In Collier County, 33 people died as a result of traffic crashes, four more than in 2012.
Jay Anderson, executive director of Stay Alive, Just Drive, said it’s puzzling how many pedestrians have stepped into the path of oncoming vehicles, and the spike is a concern.
“People in general are not very good at judging speed or distance, and this becomes a major problem,” Anderson said.
Cape Coral had 18 traffic deaths, up from 10 last year. According to Cape police Sgt. Dana Coston, three of those were pedestrians and another three were bicyclists. Seven of the deaths were attributed to a violation of right-of-way and six were drug- or alcohol-related.
As a result, the Cape Police Department is planning a number of initiatives in 2014, hoping to curb the number of fatal crashes in Southwest Florida’s largest city.
Coston said police will conduct red-light operations biweekly and traffic enforcement operations in residential areas identified by civilians.
They’ll also focus on pedestrian and bicyclist safety, particularly at schools. There were a number of crashes this year involving students going to or from school.
In Collier County, a breakdown of pedestrian deaths was not available. Michelle Batten, spokeswoman for the Collier County Sheriff’s Office, referred questions to the Florida Highway Patrol, which investigates all traffic fatalities in Collier. An effort to get a comment from Collier Sheriff’s traffic division was unsuccessful Monday.
Dan Moser with BikeWalkLee, an organization that works with local officials to make roads safer for pedestrians and bicyclists, said it boils down to individual responsibility.
“Apparently, for whatever reasons, too many of us don’t buy into that message, especially if it somehow puts us out,” he said.
Moser said he believes drivers aren’t held as accountable as they should be.
“Law enforcement officials and the courts tend to be much more empathetic toward motorists when it comes to crashes involving drivers and non-motorists,” unless a DUI or other egregious act took place, Moser said.
Enforcement of traffic laws would go a long way in preventing tragedy, he said. “This tendency to exonerate drivers whenever the non-motorist had any degree of fault … perpetuates the current mindset we as motorists have in terms of ignoring Florida laws that clearly define the high level of responsibility we have when behind the wheel.”

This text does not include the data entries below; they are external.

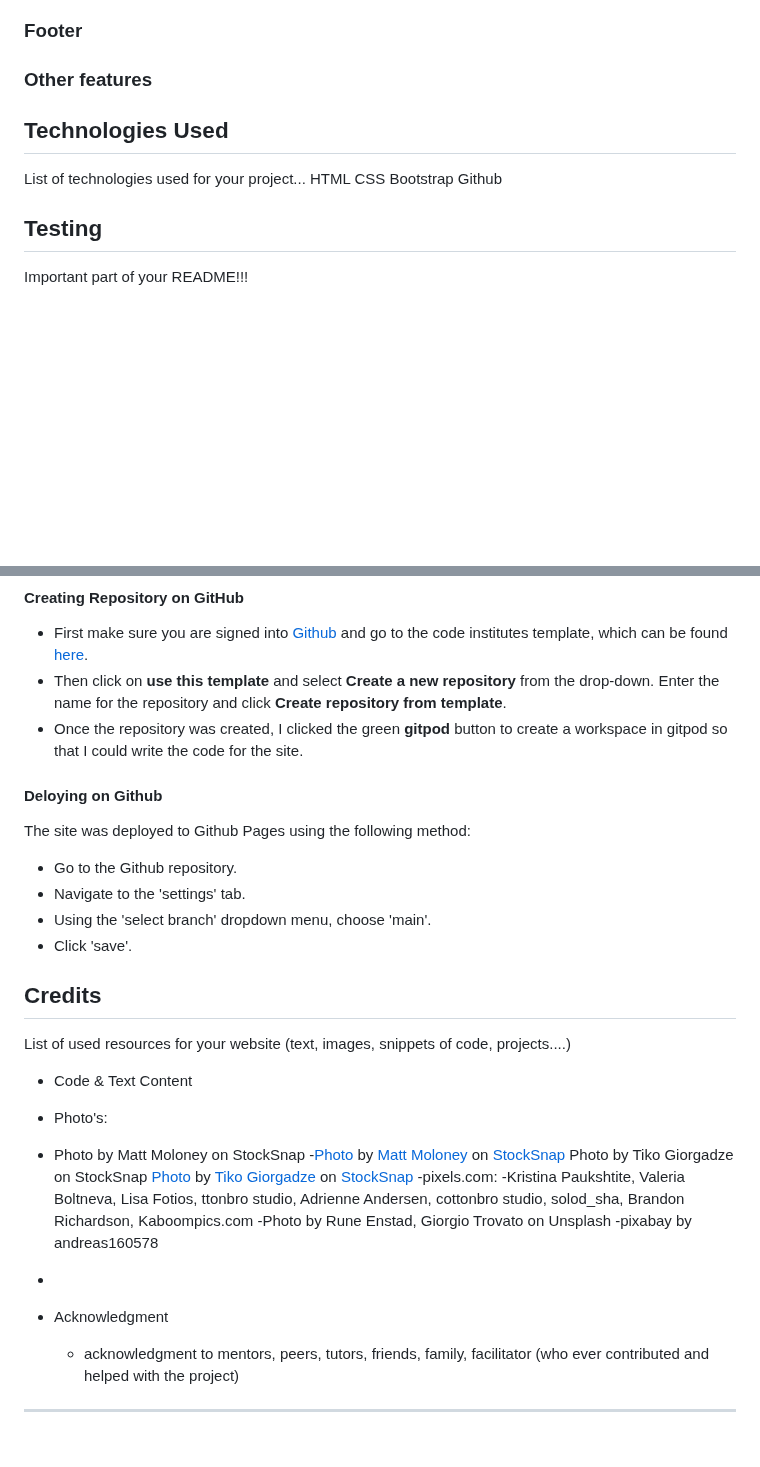
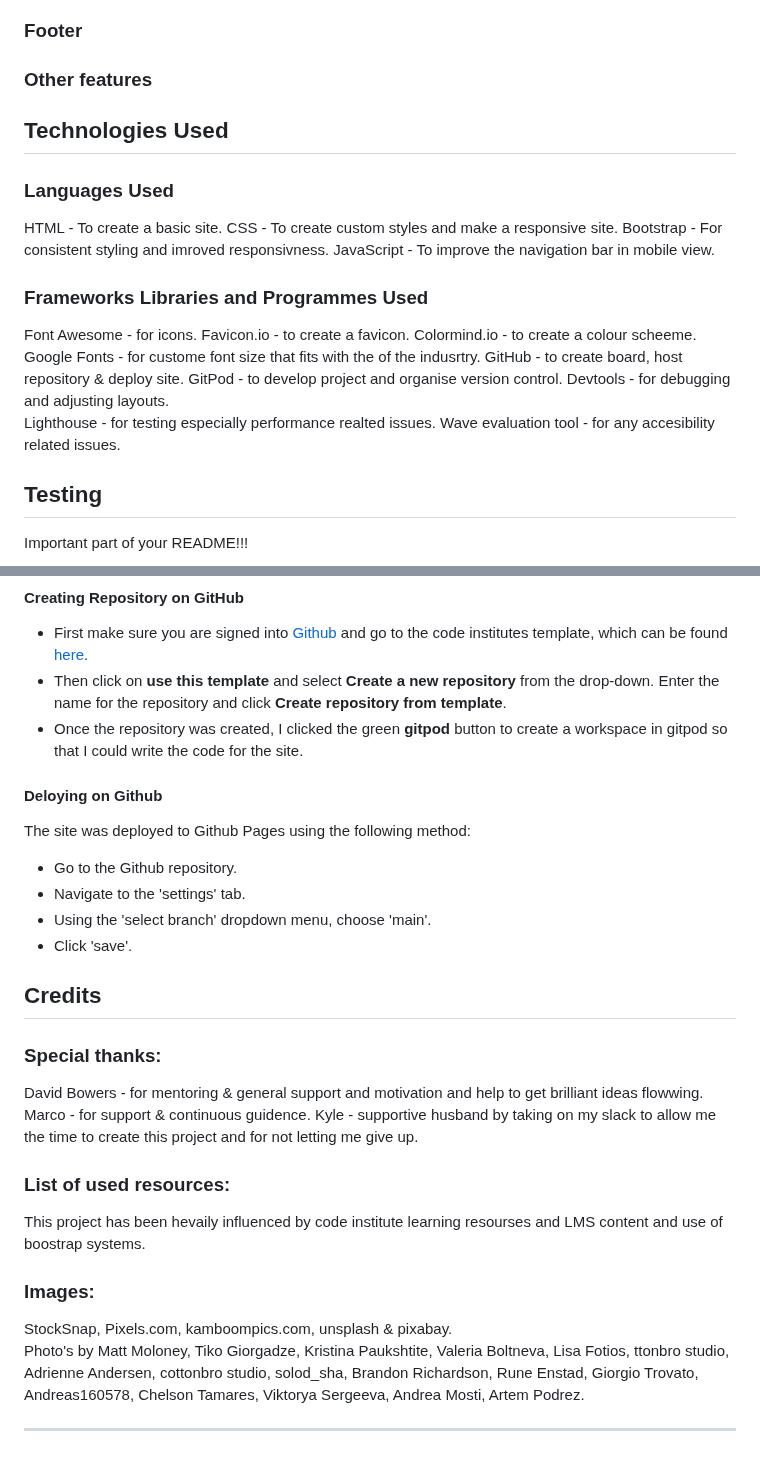
Before and after one commit to Anastasiya-m4c/Anastasiya-s-nail-salon, a Markdown page: README.md, 2 parts joined by grey strips. Drawn GitHub-style; blank space fills up the shorter version.

```diff
--- a/README.md
+++ b/README.md
@@ -112,12 +113,25 @@ Explain your features on the website,(navigation, pages, links, forms.....)
 ### Navigation
 ### Footer
 ### Other features
+
 ## Technologies Used
-List of technologies used for your project...
-HTML
-CSS
-Bootstrap
-Github
+### Languages Used
+HTML - To create a basic site.
+CSS - To create custom styles and make a responsive site.
+Bootstrap - For consistent styling and imroved responsivness.
+JavaScript - To improve the navigation bar in mobile view.
+
+### Frameworks Libraries and Programmes Used
+Font Awesome - for icons.
+Favicon.io - to create a favicon.
+Colormind.io - to create a colour scheeme.
+Google Fonts - for custome font size that fits with the of the indusrtry.
+GitHub - to create board, host repository & deploy site.
+GitPod - to develop project and organise version control.
+Devtools - for debugging and adjusting layouts.
+Lighthouse - for testing especially performance realted issues.
+Wave evaluation tool - for any accesibility related issues.
+
 ## Testing
 Important part of your README!!!
 ### Google's Lighthouse Performance
@@ -145,6 +159,7 @@ List of bugs and how did you fix them
 - First make sure you are signed into [Github](https://github.com/) and go to the code institutes template, which can be found [here](https://github.com/Code-Institute-Org/gitpod-full-template).
 - Then click on **use this template** and select **Create a new repository** from the drop-down. Enter the name for the repository and click **Create repository from template**.
 - Once the repository was created, I clicked the green **gitpod** button to create a workspace in gitpod so that I could write the code for the site.
+
 #### Deloying on Github
 The site was deployed to Github Pages using the following method:
 - Go to the Github repository.
@@ -153,22 +168,16 @@ The site was deployed to Github Pages using the following method:
 - Click 'save'.
 
 ## Credits
-List of used resources for your website (text, images, snippets of code, projects....)
-  - Code & Text Content
+### Special thanks:
+David Bowers - for mentoring & general support and motivation and help to get brilliant ideas flowwing.
+Marco - for support & continuous guidence.
+Kyle - supportive husband by taking on my slack to allow me the time to create this project and for not letting me give up.
 
-  - Photo's:
-  - Photo by Matt Moloney on StockSnap -<a href="https://stocksnap.io/photo/female-nails-CDE7ZLPS70">Photo</a> by <a href="https://stocksnap.io/author/mattmoloney">Matt Moloney</a> on <a href="https://stocksnap.io">StockSnap</a>
-  Photo by Tiko Giorgadze on StockSnap <a href="https://stocksnap.io/photo/people-woman-EYUL67K1U8">Photo</a> by <a href="https://stocksnap.io/author/50709">Tiko Giorgadze</a> on <a href="https://stocksnap.io">StockSnap</a>
-  -pixels.com:
-   -Kristina Paukshtite,  Valeria Boltneva, Lisa Fotios, ttonbro studio, Adrienne Andersen, cottonbro studio, solod_sha, Brandon Richardson, Kaboompics.com
-   -Photo by Rune Enstad, Giorgio Trovato  on Unsplash
-    -pixabay by andreas160578
+### List of used resources:
+This project has been hevaily influenced by code institute learning resourses and LMS content and use of boostrap systems.
 
-
-  -
-
-  - Acknowledgment
-    - acknowledgment to mentors, peers, tutors, friends, family, facilitator (who ever contributed and helped with the project)
-
+### Images:
+StockSnap, Pixels.com, kamboompics.com, unsplash & pixabay.
+Photo's by Matt Moloney, Tiko Giorgadze, Kristina Paukshtite,  Valeria Boltneva, Lisa Fotios, ttonbro studio, Adrienne Andersen, cottonbro studio, solod_sha, Brandon Richardson, Rune Enstad, Giorgio Trovato, Andreas160578, Chelson Tamares, Viktorya  Sergeeva, Andrea Mosti, Artem Podrez.
 
 ------
```
Also changed, not shown: other parts of README.md (+22 -21 lines).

With Lee County Commissioner Cecil Pendergrass’ law enforcement background, Moser hopes to see some change, as Pendergrass has “taken the lead to address our pathetic roadway safety record,” he said.
One change that drivers saw this year was the enactment of a law banning texting while driving. But drivers can’t be pulled over if seen texting. It’s considered a secondary offense, meaning a driver must first be pulled over for another reason, such as careless driving or speeding, before the driver can be cited for texting while driving.

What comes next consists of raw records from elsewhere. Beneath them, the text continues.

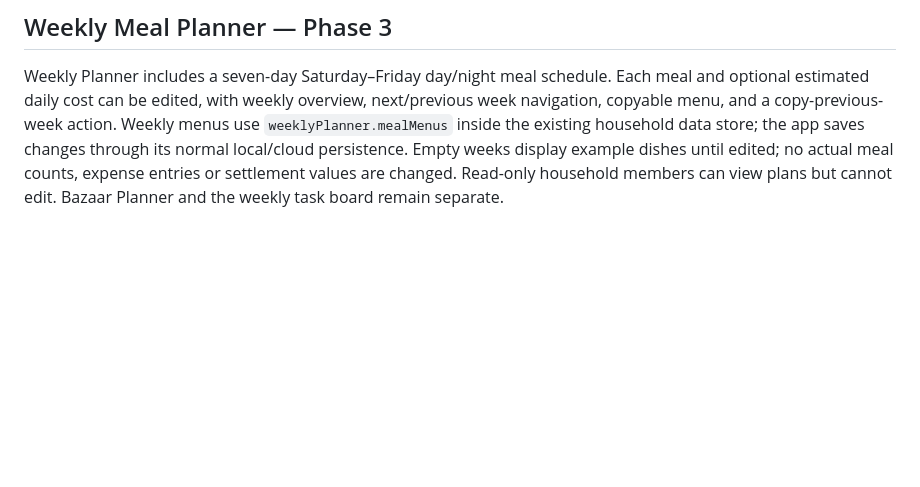
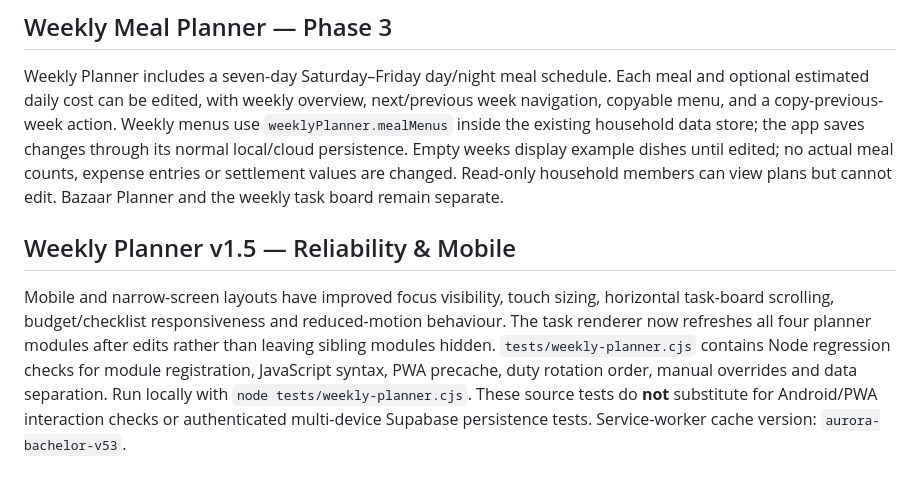
Before and after one commit to gitwithmasum/Aurora-Bachelor, a Markdown page: README.md, the part around the change. Rendered like a GitHub page; blank space fills up the shorter version.

Commit message:
docs: weekly planner v1.5 QA and limitations

```diff
--- a/README.md
+++ b/README.md
@@ -270,3 +270,8 @@ Weekly Planner includes shopping plans with scheduled date, assigned house membe
 ## Weekly Meal Planner — Phase 3
 
 Weekly Planner includes a seven-day Saturday–Friday day/night meal schedule. Each meal and optional estimated daily cost can be edited, with weekly overview, next/previous week navigation, copyable menu, and a copy-previous-week action. Weekly menus use `weeklyPlanner.mealMenus` inside the existing household data store; the app saves changes through its normal local/cloud persistence. Empty weeks display example dishes until edited; no actual meal counts, expense entries or settlement values are changed. Read-only household members can view plans but cannot edit. Bazaar Planner and the weekly task board remain separate.
+
+
+## Weekly Planner v1.5 — Reliability & Mobile
+
+Mobile and narrow-screen layouts have improved focus visibility, touch sizing, horizontal task-board scrolling, budget/checklist responsiveness and reduced-motion behaviour. The task renderer now refreshes all four planner modules after edits rather than leaving sibling modules hidden. `tests/weekly-planner.cjs` contains Node regression checks for module registration, JavaScript syntax, PWA precache, duty rotation order, manual overrides and data separation. Run locally with `node tests/weekly-planner.cjs`. These source tests do **not** substitute for Android/PWA interaction checks or authenticated multi-device Supabase persistence tests. Service-worker cache version: `aurora-bachelor-v53`.
```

Anderson said law enforcement officers have discovered ways to apply the law, but The News-Press reported in November that after the law had been in effect for a month, only five citations had been given. Numbers through Sunday were unavailable.

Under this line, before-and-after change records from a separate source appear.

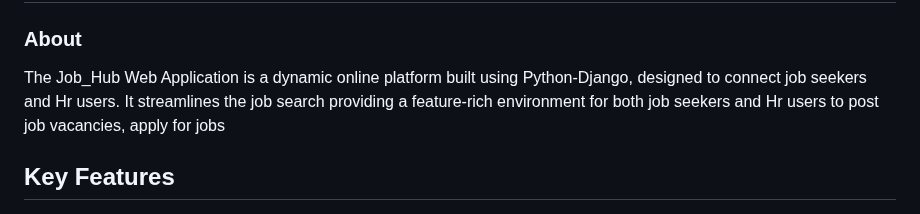
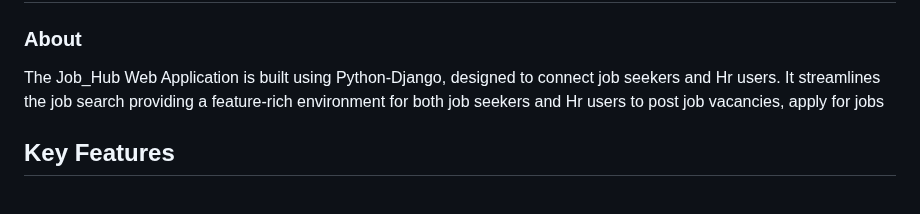
Before and after one commit to jonu888/JOB_HUB-WebApplication, a Markdown page: README.md, the part around the change. Drawn GitHub-style.

```diff
--- a/README.md
+++ b/README.md
@@ -1,7 +1,7 @@
 <h1 align="center">JOB_HUB-WebApplication</h1>
 
 <h3>About</h3>
-The Job_Hub Web Application is a dynamic online platform built using Python-Django, designed to connect job seekers and Hr users. It streamlines the job search providing a feature-rich environment for both job seekers and Hr users to post job vacancies, apply for jobs
+The Job_Hub Web Application is built using Python-Django, designed to connect job seekers and Hr users. It streamlines the job search providing a feature-rich environment for both job seekers and Hr users to post job vacancies, apply for jobs
 
 ## Key Features
 
```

Anderson said 2014 can be less deadly if people would just pay attention.
“We need to remind ourselves that no fatality is acceptable,” Anderson said. “Drivers, pedestrians and bicyclists must be cognitive of their surroundings.”
Florida Highway Patrol Lt. Greg Bueno said the FHP has focused on safety belt enforcement, driver impairment, speeding and distracted driving.
Like Anderson, Bueno emphasizes the need for drivers to keep their eyes on the road and hands on the wheel, and for pedestrians and bicyclists to pay attention.
“Leave early, don’t rush, abide by all traffic laws so that everyone can safely arrive at their destination,” he said.